■ WHAT IS EXPECTED: Lines holding the string "report" are the ones to copy; find them all in the data.

Itemized modification records

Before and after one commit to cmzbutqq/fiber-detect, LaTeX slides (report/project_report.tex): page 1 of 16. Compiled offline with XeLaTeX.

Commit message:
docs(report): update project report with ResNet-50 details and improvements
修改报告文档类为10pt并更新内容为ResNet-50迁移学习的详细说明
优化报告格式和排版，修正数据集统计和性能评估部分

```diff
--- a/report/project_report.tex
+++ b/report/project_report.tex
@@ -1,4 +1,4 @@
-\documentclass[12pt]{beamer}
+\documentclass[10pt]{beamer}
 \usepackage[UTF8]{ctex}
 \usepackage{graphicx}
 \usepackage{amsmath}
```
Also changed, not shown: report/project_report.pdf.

■ SOLUTION TO THIS TASK:
Before and after one commit to cmzbutqq/fiber-detect, LaTeX slides (report/project_report.tex): page 1 of 16. Compiled offline with XeLaTeX.
docs(report): update project report with ResNet-50 details and improvements
--- a/report/project_report.tex
+++ b/report/project_report.tex
Also changed, not shown: report/project_report.pdf.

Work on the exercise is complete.